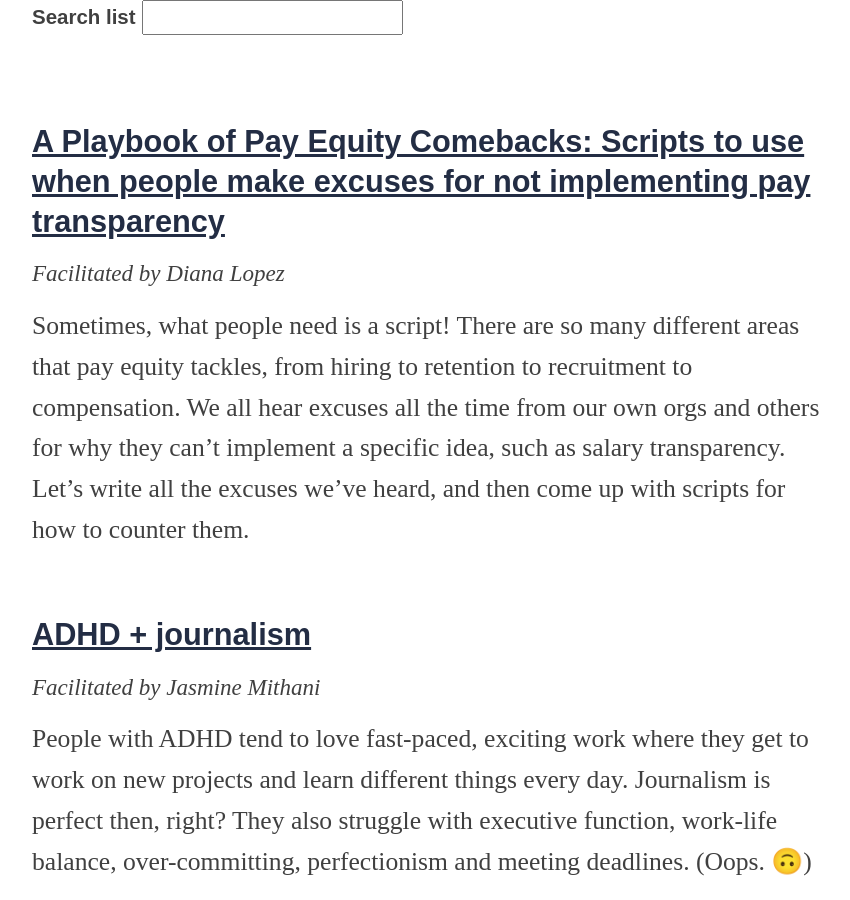
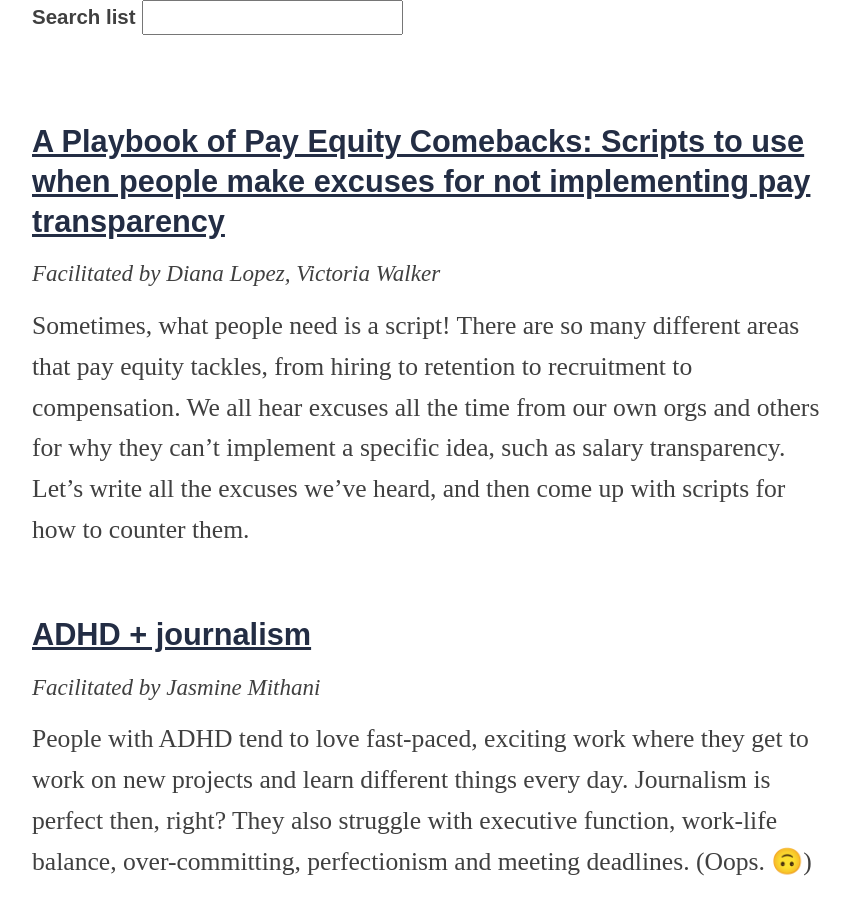
Before and after one commit to OpenNews/srccon-2022, a Jekyll site: the page built from program.md, in a window 1280 px wide and 900 px high, scrolled down 1415 px. Shown: the whole window, without its empty margins (208-1058 px from the left). Built offline with Jekyll 4.4.1, drawn with Linux system fonts in a browser that asks for light colours; nearby versions of some CDN libraries; some web fonts are replaced.

Commit message:
update sessions list

```diff
--- a/_data/sessions.yml
+++ b/_data/sessions.yml
@@ -2,7 +2,7 @@
   {
     "id": "playbook-pay-equity",
     "title": "A Playbook of Pay Equity Comebacks: Scripts to use when people make excuses for not implementing pay transparency",
-    "facilitators": "Diana Lopez",
+    "facilitators": "Diana Lopez, Victoria Walker",
     "description": "Sometimes, what people need is a script! There are so many different areas that pay equity tackles, from hiring to retention to recruitment to compensation. We all hear excuses all the time from our own orgs and others for why they can't implement a specific idea, such as salary transparency. Let's write all the excuses we've heard, and then come up with scripts for how to counter them.",
     "day": "",
     "timeblock": "",
```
● ● ●
YOUR ASSIGNMENT | Search the preceding listing for "sessions", then copy every line that holds it.

ANSWER SPACE |
update sessions list
--- a/_data/sessions.yml
+++ b/_data/sessions.yml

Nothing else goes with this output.